### [EXERCISE DIRECTIONS]
Could you output the listing that follows exactly, without its images?

### [SUPPLIED RECORDS]

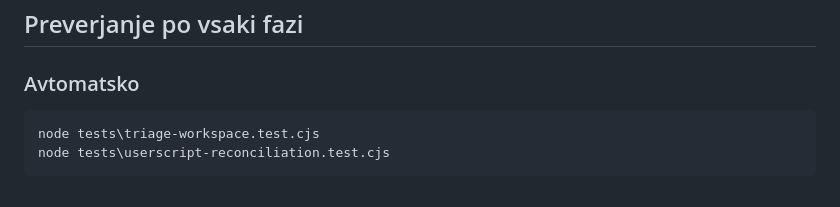
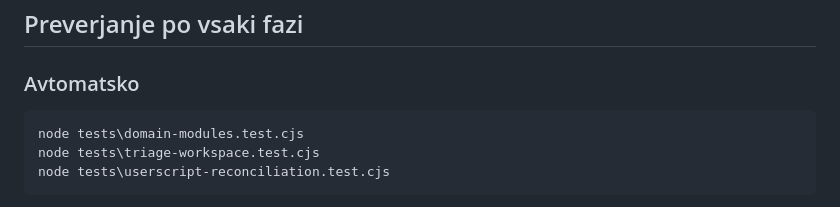
Before and after one commit to madli007/youtube-watchlater-toolbox, a Markdown page: html-refactor-plan.md, the part around one of its changes. GitHub-like rendering.

Commit message:
docs: mark domain extraction phase complete

````diff
--- a/html-refactor-plan.md
+++ b/html-refactor-plan.md
@@ -380,6 +380,7 @@ Pomembne posledice:
 ### Avtomatsko
 
 ```powershell
+node tests\domain-modules.test.cjs
 node tests\triage-workspace.test.cjs
 node tests\userscript-reconciliation.test.cjs
 ```
````
Also changed, not shown: other parts of html-refactor-plan.md (+10 -10 lines), docs/channel-insights-redesign-plan.md (+1 -1 lines).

### [TASK OUTPUT]
Before and after one commit to madli007/youtube-watchlater-toolbox, a Markdown page: html-refactor-plan.md, the part around one of its changes. GitHub-like rendering.

Commit message:
docs: mark domain extraction phase complete

````diff
--- a/html-refactor-plan.md
+++ b/html-refactor-plan.md
@@ -380,6 +380,7 @@ Pomembne posledice:
 ### Avtomatsko
 
 ```powershell
+node tests\domain-modules.test.cjs
 node tests\triage-workspace.test.cjs
 node tests\userscript-reconciliation.test.cjs
 ```
````
Also changed, not shown: other parts of html-refactor-plan.md (+10 -10 lines), docs/channel-insights-redesign-plan.md (+1 -1 lines).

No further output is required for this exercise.